Money, time, possessions do they serve you or Him? Attitudes, actions, desires are they driven by temporal wants or eternal needs? Who really gets the first nod, top priority, and final consideration in your plans? What really, when you get right down to it, makes your life look so different from all the heathen around you?
Who can endure? Who can stand? Not us. Not when so much of our lives is spent walking in any and all directions contrary to God's intended course. And that is why the great Advent refrain comes to us again from God's great messengers like Malachi and John. Turn aside from turning aside. Turn back again. Repent! And this is precisely what Jesus has come to make possible for us who could not endure or stand otherwise.
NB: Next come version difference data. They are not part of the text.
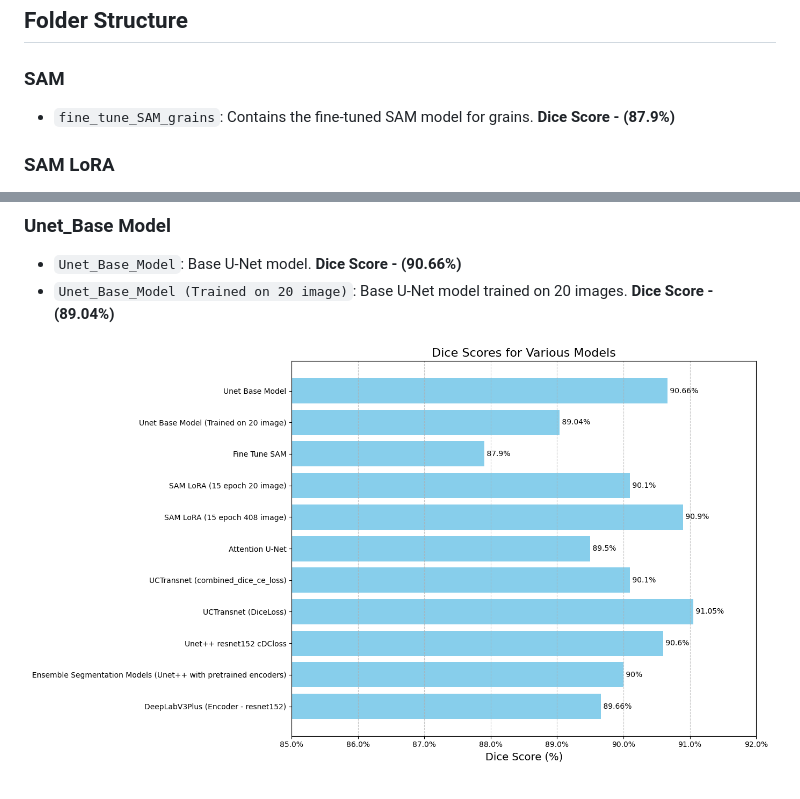
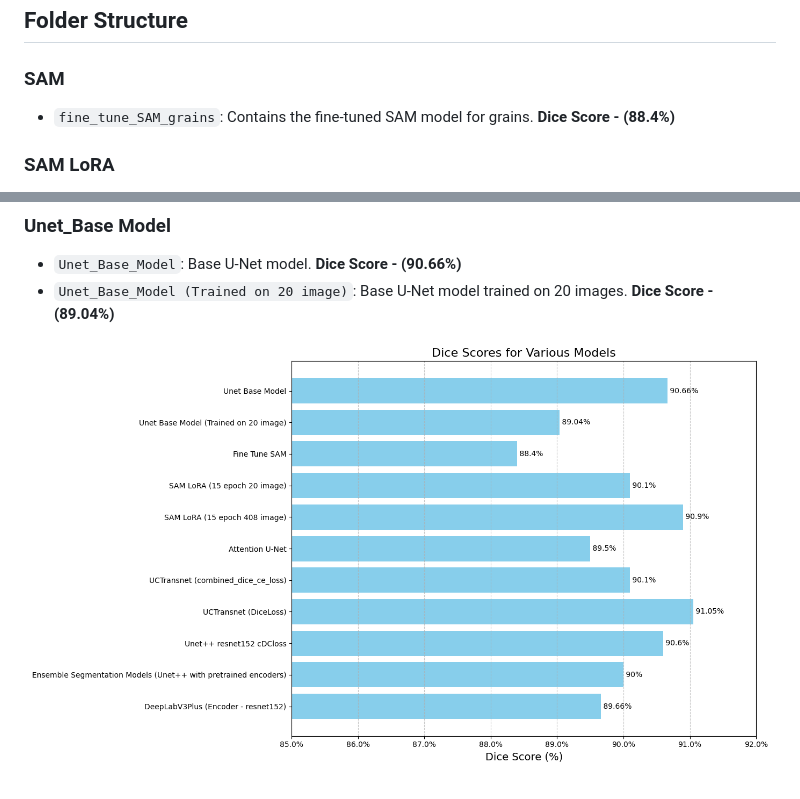
Before and after one commit to mahirshahriar1/VM-UNet-ASPP-Grain-Segmentation, a Markdown page: Project Demo 2 (GG)/readme.md, 2 parts joined by grey strips. Rendered like a GitHub page; pictures changed too: Images/Graph.jpg.

```diff
--- a/Project Demo 2 (GG)/readme.md
+++ b/Project Demo 2 (GG)/readme.md
@@ -10,7 +10,7 @@
 ## Folder Structure
 
 ### SAM
-- `fine_tune_SAM_grains`: Contains the fine-tuned SAM model for grains. **Dice Score - (87.9%)**
+- `fine_tune_SAM_grains`: Contains the fine-tuned SAM model for grains. **Dice Score - (88.4%)**
 
 ### SAM LoRA
 - `SAM_LORA (15 epoch 20 image)`: SAM LoRA model trained for 15 epochs on 20 images. **Dice Score - (90.1%)**
```
Also changed, not shown: 2 other files.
3He will sit as a refiner and purifier of silver, and he will purify the sons of Levi and refine them like gold and silver, and they will bring offerings in righteousness to the Lord. 4Then the offering of Judah and Jerusalem will be pleasing to the Lord as in the days of old and as in former years.
It is not an easy task. It takes time, and effort. It comes with pain and the stripping away of so much we like, but isn't good for us. It cannot come through holiday cheer or properly decked halls. First must come the cross, and only then the glory. But in that cross is the greatest gift of all. For it is the gift that keeps on giving, as purified and refined by Jesus we will present Him offerings in righteousness, stemming from the righteousness He Himself has given us through His saving person and work. (epistle) 6And I am sure of this, that he who began a good work in you will bring it to completion at the day of Jesus Christ.
And in this gift of Christ to us God will be pleased as in former years. For God longs for the good old days before the fall when people once again will be back in full relationship with Him and walk once again in righteousness and purity before Him. Even though we have changed in the intervening years, God hasn't. And for that reason He hasn't destroyed His sinful people. For that reason He still longs for our return to Him.
6“For I the Lord do not change; therefore you, O children of Jacob, are not consumed. Godis the same from everlasting to everlasting. His love for us in Christ promised, delivered and returning never fails. Even so the Church of Christ is preserved even in the midst of hypocrisy and deceit, and while the wicked will finally be destroyed. For God continues to condemn sin, but His mercy also endures forever.
Who can endure the day of His coming? Who shall stand when He appears? No One! … Unless they have been the recipients of the purging and refining work of Jesus Himself. Who can endure the day of His coming? The person who abides in Jesus now. That's who. “And now, little children, abide in him, so that when he appears we may have confidence and not shrink from him in shame at his coming.” (1 John 2:28) Who shall stand when He appears? The one who stands even now in the Lord. That's who. “Therefore take up the whole armor of God, that you may be able to withstand in the evil day, and having done all, to stand firm.” (Ephesians 6:13)
Who can endure the day of His coming? Who shall stand when He appears? Only those who are with Him even now, in His house around His table, receiving again and again His words of grace and forgiveness, His body and blood for forgiveness, and the constant reminder that you have a God whose love for you will never change, whether you are naughty or nice, crying or pouting, bad or good for goodness sake. And that love is found in Christ who came once in human flesh, who comes even now in Word and Sacrament, and who will come again in glory to call you home.